■ Exercise ■
Would you repeat every entry below word for word but drop the images?

(Stored items)
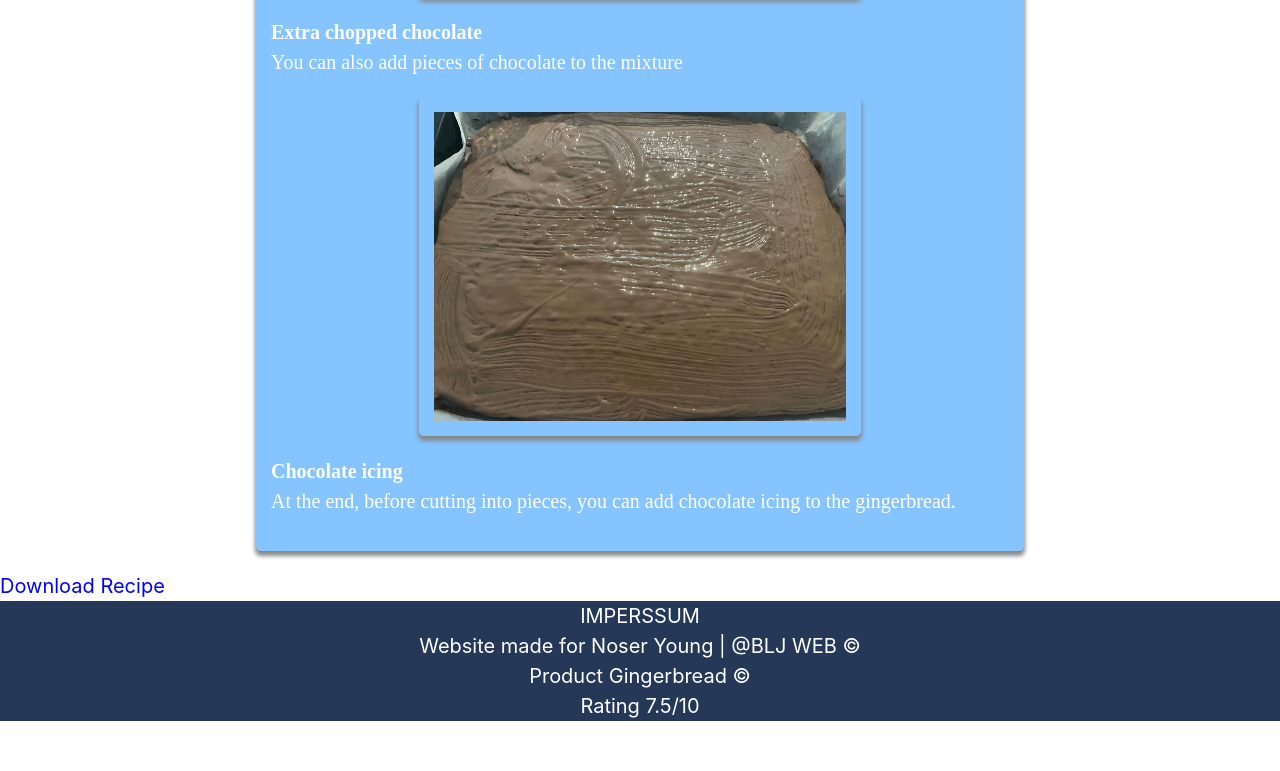
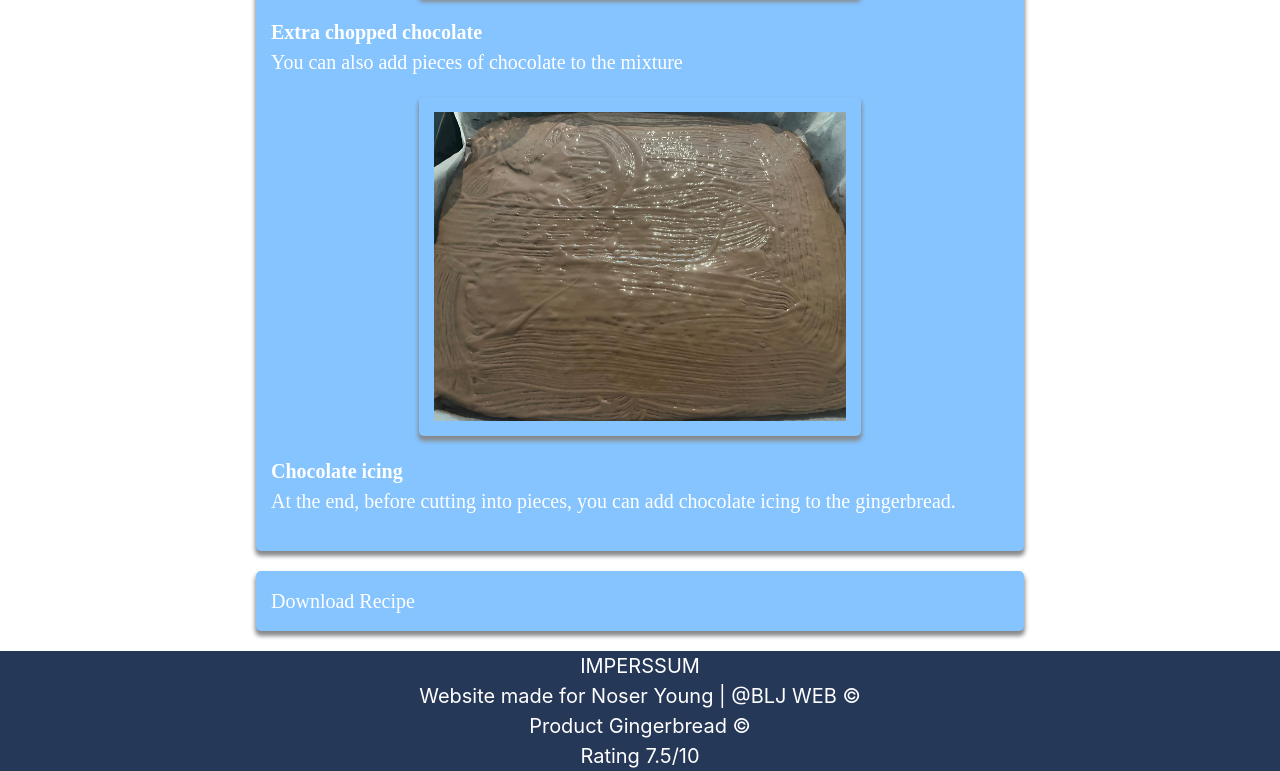
Before and after one commit to mm2306/Backrezept, a plain HTML site: page index.html in a window 1280 px wide. Shown: the part 3432-4203 px from the top of the page. Before the commit the page ends 4153 px from the top, so only its background shows below. Drawn offline with nearby package versions, Linux system fonts and the light colour scheme; a web font is replaced by a local one.

Commit message:
Update index.html

```diff
--- a/index.html
+++ b/index.html
@@ -74,7 +74,10 @@
       At the end, before cutting into pieces, you can add chocolate icing to the gingerbread.
     </p>
   </div>
-  <a href="Gingerbread.pdf" download style="text-align: center; color: blue;"> Download Recipe</a>
+  <div class="boxes">
+    <a href="Gingerbread.pdf" download style="text-align: center; color: white;"> Download Recipe</a>
+  </div>
+
   <div id="bottom">
     IMPERSSUM <br>
     Website made for Noser Young | @BLJ WEB &#169; <br>
```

■ Output for this task ■
Before and after one commit to mm2306/Backrezept, a plain HTML site: page index.html in a window 1280 px wide. Shown: the part 3432-4203 px from the top of the page. Before the commit the page ends 4153 px from the top, so only its background shows below. Drawn offline with nearby package versions, Linux system fonts and the light colour scheme; a web font is replaced by a local one.

Commit message:
Update index.html

```diff
--- a/index.html
+++ b/index.html
@@ -74,7 +74,10 @@
       At the end, before cutting into pieces, you can add chocolate icing to the gingerbread.
     </p>
   </div>
-  <a href="Gingerbread.pdf" download style="text-align: center; color: blue;"> Download Recipe</a>
+  <div class="boxes">
+    <a href="Gingerbread.pdf" download style="text-align: center; color: white;"> Download Recipe</a>
+  </div>
+
   <div id="bottom">
     IMPERSSUM <br>
     Website made for Noser Young | @BLJ WEB &#169; <br>
```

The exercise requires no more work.